START Exercise inputs
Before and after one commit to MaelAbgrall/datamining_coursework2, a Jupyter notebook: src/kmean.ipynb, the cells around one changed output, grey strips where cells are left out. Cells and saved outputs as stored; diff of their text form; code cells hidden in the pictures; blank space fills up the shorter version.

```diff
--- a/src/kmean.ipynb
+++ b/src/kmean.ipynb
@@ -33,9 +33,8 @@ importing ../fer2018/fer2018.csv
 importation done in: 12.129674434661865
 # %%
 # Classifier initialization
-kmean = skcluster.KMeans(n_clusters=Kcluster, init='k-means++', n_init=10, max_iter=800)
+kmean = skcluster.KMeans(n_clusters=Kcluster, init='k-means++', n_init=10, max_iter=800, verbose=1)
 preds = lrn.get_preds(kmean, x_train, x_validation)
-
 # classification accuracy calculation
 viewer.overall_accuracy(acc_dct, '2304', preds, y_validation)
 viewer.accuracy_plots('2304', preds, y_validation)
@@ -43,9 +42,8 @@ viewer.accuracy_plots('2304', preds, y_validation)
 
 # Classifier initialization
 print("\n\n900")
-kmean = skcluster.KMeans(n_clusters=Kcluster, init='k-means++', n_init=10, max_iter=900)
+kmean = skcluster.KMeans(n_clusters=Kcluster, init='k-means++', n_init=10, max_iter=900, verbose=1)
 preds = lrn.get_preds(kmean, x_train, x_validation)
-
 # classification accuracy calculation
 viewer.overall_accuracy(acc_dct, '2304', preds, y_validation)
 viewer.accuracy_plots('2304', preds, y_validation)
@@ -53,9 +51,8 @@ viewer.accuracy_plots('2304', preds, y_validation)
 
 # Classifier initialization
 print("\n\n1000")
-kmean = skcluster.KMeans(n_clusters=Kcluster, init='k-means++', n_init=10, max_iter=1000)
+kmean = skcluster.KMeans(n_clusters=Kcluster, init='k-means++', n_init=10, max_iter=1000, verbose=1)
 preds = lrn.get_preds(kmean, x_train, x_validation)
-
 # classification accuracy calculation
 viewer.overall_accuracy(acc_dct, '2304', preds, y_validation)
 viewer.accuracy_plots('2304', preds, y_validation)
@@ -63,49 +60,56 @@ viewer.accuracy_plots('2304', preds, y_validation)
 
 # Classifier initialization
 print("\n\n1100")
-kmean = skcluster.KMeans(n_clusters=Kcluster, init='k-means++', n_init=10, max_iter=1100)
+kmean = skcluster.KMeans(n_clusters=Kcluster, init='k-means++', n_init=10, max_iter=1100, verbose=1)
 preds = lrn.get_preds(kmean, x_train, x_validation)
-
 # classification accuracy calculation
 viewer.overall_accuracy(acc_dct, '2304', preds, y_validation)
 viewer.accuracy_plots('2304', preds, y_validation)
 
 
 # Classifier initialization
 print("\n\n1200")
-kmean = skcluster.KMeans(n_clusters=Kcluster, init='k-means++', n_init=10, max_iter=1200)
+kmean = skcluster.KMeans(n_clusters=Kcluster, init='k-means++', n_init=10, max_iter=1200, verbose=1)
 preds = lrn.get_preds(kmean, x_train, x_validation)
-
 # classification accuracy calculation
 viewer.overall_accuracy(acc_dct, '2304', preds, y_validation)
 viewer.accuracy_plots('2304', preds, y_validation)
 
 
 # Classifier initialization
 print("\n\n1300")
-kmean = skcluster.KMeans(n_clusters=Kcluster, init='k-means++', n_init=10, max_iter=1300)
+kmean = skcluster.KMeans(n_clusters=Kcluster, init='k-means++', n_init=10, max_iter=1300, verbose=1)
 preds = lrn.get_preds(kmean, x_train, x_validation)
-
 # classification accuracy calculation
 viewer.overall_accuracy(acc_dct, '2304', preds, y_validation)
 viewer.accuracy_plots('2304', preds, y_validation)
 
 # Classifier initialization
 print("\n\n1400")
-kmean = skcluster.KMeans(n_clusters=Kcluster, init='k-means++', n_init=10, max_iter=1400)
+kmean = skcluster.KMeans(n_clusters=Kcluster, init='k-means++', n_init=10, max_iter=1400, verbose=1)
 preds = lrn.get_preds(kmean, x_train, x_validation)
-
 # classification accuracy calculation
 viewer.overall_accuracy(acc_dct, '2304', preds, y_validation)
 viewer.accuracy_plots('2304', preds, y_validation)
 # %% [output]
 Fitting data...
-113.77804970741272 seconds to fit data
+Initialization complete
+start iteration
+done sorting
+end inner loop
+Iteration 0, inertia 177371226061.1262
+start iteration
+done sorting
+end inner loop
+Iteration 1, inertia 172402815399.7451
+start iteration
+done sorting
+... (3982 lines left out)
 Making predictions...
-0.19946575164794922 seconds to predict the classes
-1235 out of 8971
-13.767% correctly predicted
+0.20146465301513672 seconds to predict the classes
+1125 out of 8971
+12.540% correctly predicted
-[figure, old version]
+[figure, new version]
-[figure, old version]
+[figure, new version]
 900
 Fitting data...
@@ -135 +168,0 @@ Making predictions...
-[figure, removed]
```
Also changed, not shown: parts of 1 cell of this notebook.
END Exercise inputs
Your answer should hold every line of the entries that contains the string "seconds".

-113.77804970741272 seconds to fit data
-0.19946575164794922 seconds to predict the classes
+0.20146465301513672 seconds to predict the classes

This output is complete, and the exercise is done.